**Required work:**
Search the entries for the word "albums" and copy each line that has it.

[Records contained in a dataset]
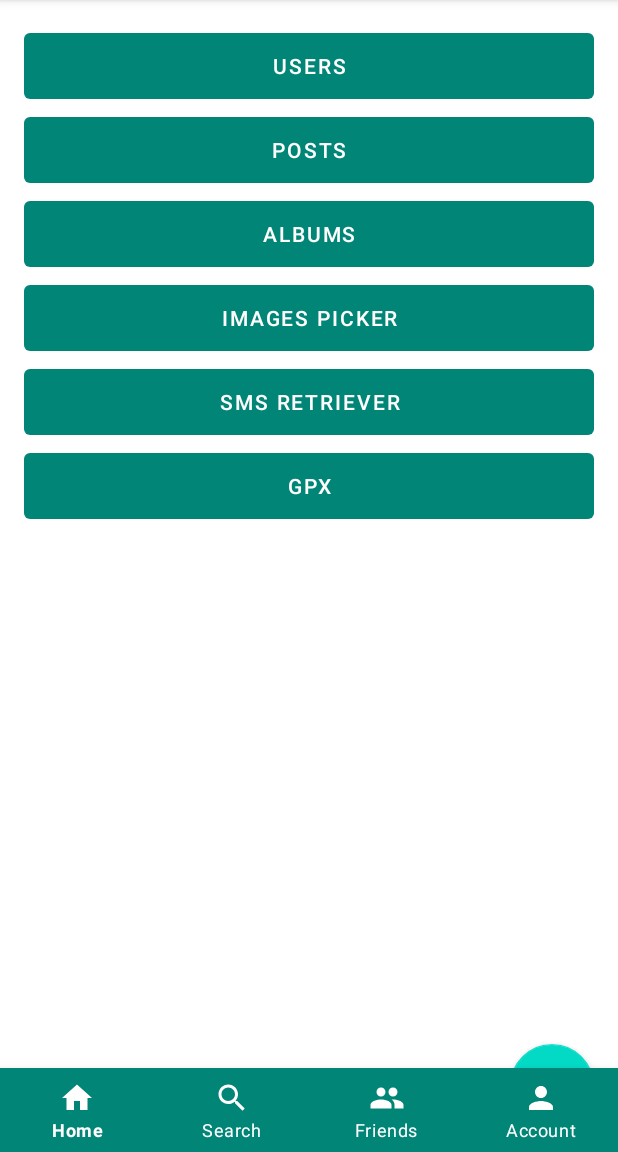
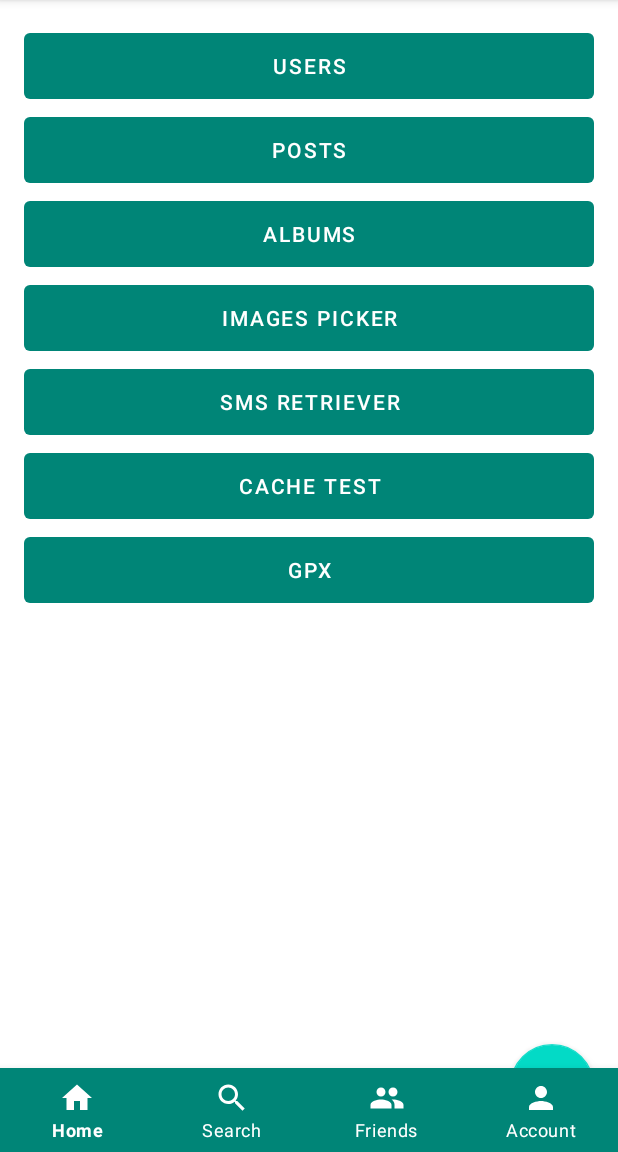
Before and after one commit to anthonyngure/AndroidCoreUtils, an Android app: the screen it shows after launch (MainActivity), on a phone screen of 412 x 824 dp, the part 84-1236 px from its top. Run offline under Robolectric (Android 15) with nearby library versions, the phone set to English and light mode, and no system bars; our stand-ins replace Room's generated code, navigation-ui; libraries missing offline, so code that uses them is left out: com.facebook.stetho, com.gun0912.tedpermission, com.ihsanbal.logging, com.readystatesoftware.chuck; 1 statement that could not run was skipped.

Commit message:
Implementing retrofit & okhttp cache

```diff
--- a/app/src/main/java/ke/co/toshngure/androidcoreutils/ApiService.kt
+++ b/app/src/main/java/ke/co/toshngure/androidcoreutils/ApiService.kt
@@ -4,7 +4,7 @@ import ke.co.toshngure.androidcoreutils.albums.Album
 import ke.co.toshngure.androidcoreutils.photos.Photo
 import ke.co.toshngure.androidcoreutils.posts.Post
 import ke.co.toshngure.androidcoreutils.users.User
-import ke.co.toshngure.basecode.util.NetworkUtils
+import ke.co.toshngure.basecode.net.NetworkUtils
 import retrofit2.Call
 import retrofit2.Retrofit
 import retrofit2.converter.gson.GsonConverterFactory
@@ -30,6 +30,10 @@ interface ApiService {
         @Query("_order") order: String = "desc",
         @QueryMap params: Map<String, String> = mapOf()
     ): Call<List<Post>>
+
+    @GET("/posts/{postId}")
+    fun post(@Path("postId") postId: Long): Call<Post>
+
 
     @GET("/albums")
     fun albums(
--- a/app/src/main/java/ke/co/toshngure/androidcoreutils/App.kt
+++ b/app/src/main/java/ke/co/toshngure/androidcoreutils/App.kt
@@ -5,7 +5,7 @@ import android.content.Context
 import com.facebook.stetho.Stetho
 import ke.co.toshngure.basecode.dataloading.sync.SyncStatesDatabase
 import ke.co.toshngure.basecode.logging.BeeLog
-import ke.co.toshngure.basecode.util.NetworkUtils
+import ke.co.toshngure.basecode.net.NetworkUtils
 import okhttp3.ResponseBody
 
 class App : Application() {
--- a/app/src/main/java/ke/co/toshngure/androidcoreutils/MainFragment.kt
+++ b/app/src/main/java/ke/co/toshngure/androidcoreutils/MainFragment.kt
@@ -54,6 +54,8 @@ class MainFragment : BaseAppFragment<Any>() {
                 arrayOf(Manifest.permission.ACCESS_COARSE_LOCATION)
             )
         }
+
+        cacheTestBtn.setOnClickListener { navigateWithPermissionsCheck(R.id.cacheTestFragment) }
     }
 
     companion object {
--- a/app/src/main/res/layout/fragment_main.xml
+++ b/app/src/main/res/layout/fragment_main.xml
@@ -42,6 +42,11 @@
                 android:text="@string/sms_retriever"/>
 
             <com.google.android.material.button.MaterialButton
+                android:id="@+id/cacheTestBtn"
+                style="@style/MainButtons"
+                android:text="@string/cache_test"/>
+
+            <com.google.android.material.button.MaterialButton
                 android:id="@+id/gpxBtn"
                 style="@style/MainButtons"
                 android:text="@string/gpx"/>
--- a/app/src/main/res/navigation/main_navigation.xml
+++ b/app/src/main/res/navigation/main_navigation.xml
@@ -61,4 +61,11 @@
         tools:layout="@layout/basecode_fragment_base_app"/>
 
 
+    <fragment
+        android:id="@+id/cacheTestFragment"
+        android:name="ke.co.toshngure.androidcoreutils.fragment.CacheTestFragment"
+        android:label="@string/gpx"
+        tools:layout="@layout/basecode_fragment_base_app"/>
+
+
 </navigation>
--- a/app/src/main/res/values/strings.xml
+++ b/app/src/main/res/values/strings.xml
@@ -110,4 +110,5 @@
         "when a user tries to pick up one of cards.\n\n"
     </string>
     <string name="gpx">GPX</string>
+    <string name="cache_test">Cache Test</string>
 </resources>
--- a/basecode/src/main/java/ke/co/toshngure/basecode/app/BaseAppFragment.kt
+++ b/basecode/src/main/java/ke/co/toshngure/basecode/app/BaseAppFragment.kt
@@ -19,7 +19,6 @@ import android.view.ViewGroup
 import android.view.inputmethod.InputMethodManager
 import android.widget.FrameLayout
 import android.widget.LinearLayout
-import android.widget.TextView
 import android.widget.Toast
 import androidx.annotation.IdRes
 import androidx.annotation.StringRes
@@ -41,7 +40,7 @@ import ke.co.toshngure.extensions.show
 import ke.co.toshngure.extensions.showIf
 import ke.co.toshngure.basecode.logging.BeeLog
 import ke.co.toshngure.basecode.util.BaseUtils
-import ke.co.toshngure.basecode.util.NetworkUtils
+import ke.co.toshngure.basecode.net.NetworkUtils
 import kotlinx.android.synthetic.main.basecode_fragment_base_app.*
 import retrofit2.Call
 import retrofit2.Callback
--- a/basecode/src/main/java/ke/co/toshngure/basecode/app/MyGlideModule.kt
+++ b/basecode/src/main/java/ke/co/toshngure/basecode/app/MyGlideModule.kt
@@ -9,8 +9,7 @@ import com.bumptech.glide.integration.okhttp3.OkHttpLibraryGlideModule
 import com.bumptech.glide.integration.okhttp3.OkHttpUrlLoader
 import com.bumptech.glide.load.model.GlideUrl
 import com.bumptech.glide.module.AppGlideModule
-import ke.co.toshngure.basecode.util.NetworkUtils
-import okhttp3.OkHttpClient
+import ke.co.toshngure.basecode.net.NetworkUtils
 import java.io.InputStream
 import java.util.concurrent.TimeUnit
 
--- a/basecode/src/main/java/ke/co/toshngure/basecode/dataloading/data/ItemBoundaryCallback.kt
+++ b/basecode/src/main/java/ke/co/toshngure/basecode/dataloading/data/ItemBoundaryCallback.kt
@@ -5,7 +5,7 @@ import androidx.paging.PagedList
 import ke.co.toshngure.basecode.dataloading.sync.SyncStatesDatabase
 import ke.co.toshngure.basecode.dataloading.sync.SyncStatus
 import ke.co.toshngure.basecode.logging.BeeLog
-import ke.co.toshngure.basecode.util.NetworkUtils
+import ke.co.toshngure.basecode.net.NetworkUtils
 import ke.co.toshngure.extensions.executeAsync
 import retrofit2.Call
 import retrofit2.Callback
--- a/basecode/src/main/java/ke/co/toshngure/basecode/util/NetworkUtils.kt
+++ b/basecode/src/main/java/ke/co/toshngure/basecode/net/NetworkUtils.kt
@@ -1,4 +1,4 @@
-package ke.co.toshngure.basecode.util
+package ke.co.toshngure.basecode.net
 
 import android.content.Context
 import android.net.ConnectivityManager
@@ -6,6 +6,7 @@ import com.ihsanbal.logging.Level
 import com.ihsanbal.logging.LoggingInterceptor
 import com.readystatesoftware.chuck.ChuckInterceptor
 import ke.co.toshngure.basecode.logging.BeeLog
+import okhttp3.Cache
 import okhttp3.OkHttpClient
 import okhttp3.ResponseBody
 import okhttp3.internal.platform.Platform
@@ -22,13 +23,15 @@ class NetworkUtils private constructor() {
         private var mClientInstance: OkHttpClient? = null
 
         fun init(callback: Callback) {
-            mInstance = NetworkUtils()
+            mInstance =
+                NetworkUtils()
             mCallback = callback
         }
 
         fun getClientInstance(): OkHttpClient {
             return mClientInstance ?: synchronized(this) {
-                mClientInstance ?: buildClient().also { mClientInstance = it }
+                mClientInstance
+                    ?: buildClient().also { mClientInstance = it }
             }
         }
 
@@ -42,15 +45,12 @@ class NetworkUtils private constructor() {
 
         private fun buildClient(): OkHttpClient {
 
-
-            // .BASIC)
-            // .NONE // No logs
-            //   .BASIC // Logging url,method,headers and body.
-            //   .HEADERS // Logging headers
-            //    .BODY // Logging body
-
+            val cacheSize = (5 * 1024 * 1024).toLong()
+            val appCache = Cache(mCallback.getContext().cacheDir, cacheSize)
 
             val builder = OkHttpClient.Builder()
+
+                .cache(appCache)
 
                 .hostnameVerifier { _, _ -> true }
 
@@ -60,42 +60,13 @@ class NetworkUtils private constructor() {
                 .retryOnConnectionFailure(false)
                 .followRedirects(false)
 
+            // Add common params interceptor
+            builder.addInterceptor(CommonParamsInterceptor(mCallback))
 
-            // Add an Interceptor to the OkHttpClient.
-            builder.addInterceptor { chain ->
-
-                // Get the request from the chain.
-                val original = chain.request()
-
-                // Get url
-                val url = original.url().newBuilder()
-                // Get common params
-                val commonParams = mCallback.getCommonParams()
-                // Add common params to the url
-                for (key in commonParams.keys) {
-                    url.addQueryParameter(key, commonParams[key].toString())
-                }
-
-                val request = original.newBuilder()
-                    .url(url.build())
-                    .method(original.method(), original.body())
-                    .header("Accept", "application/json")
-                    .header("Authorization", "Bearer ${mCallback.getAuthToken()}")
-
-                // Add the modified request to the chain.
-                val response = chain.proceed(request.build())
-
-
-                if (response.code() == 401 || response.code() == 403) {
-                    mCallback.onAuthError(response.code())
-                    mClientInstance?.dispatcher()?.cancelAll()
-                }
-
-                response
-            }
-
+            // Add chuck
             builder.addInterceptor(ChuckInterceptor(mCallback.getContext()))
 
+            // Add logging interceptor
             builder.addInterceptor(
                 LoggingInterceptor.Builder()
                     .loggable(BeeLog.DEBUG)
@@ -105,20 +76,20 @@ class NetworkUtils private constructor() {
                     .response("OkHttpClientResponse")
                     //.addHeader("version", BuildConfig.VERSION_NAME)
                     //.addQueryParam("query", "0")
-                    .enableAndroidStudio_v3_LogsHack(true) /* enable fix for logCat logging issues with pretty format */
-                    //              .logger(new Logger() {
-                    //                  @Override
-                    //                  public void log(int level, String tag, String msg) {
-                    //                      Log.w(tag, msg);
-                    //                  }
-                    //              })
-                    //              .executor(Executors.newSingleThreadExecutor())
+                    /* enable fix for logCat logging issues with pretty format */
+                    .enableAndroidStudio_v3_LogsHack(true)
                     .build()
             )
+
+            // Add cache interceptor
+            builder.addInterceptor(CacheInterceptor(mCallback))
+
+            // Add authorization interceptor
+            builder.addInterceptor(AuthorizationInterceptor(mClientInstance, mCallback))
+
             return builder.build()
         }
 
-        @Suppress("unused")
         fun canConnect(context: Context): Boolean {
             val connMgr =
                 context.getSystemService(Context.CONNECTIVITY_SERVICE) as ConnectivityManager
```
Also changed, not shown: app/src/main/java/ke/co/toshngure/androidcoreutils/fragment/CacheTestFragment.kt (added, +33 -0 lines), app/src/main/res/layout/fragment_cache_test.xml (added, +16 -0 lines), basecode/src/main/java/ke/co/toshngure/basecode/net/AuthorizationInterceptor.kt (added, +32 -0 lines), basecode/src/main/java/ke/co/toshngure/basecode/net/CacheInterceptor.kt (added, +47 -0 lines), basecode/src/main/java/ke/co/toshngure/basecode/net/CommonParamsInterceptor.kt (added, +30 -0 lines).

**Response:**
@@ -4,7 +4,7 @@ import ke.co.toshngure.androidcoreutils.albums.Album
     @GET("/albums")
     fun albums(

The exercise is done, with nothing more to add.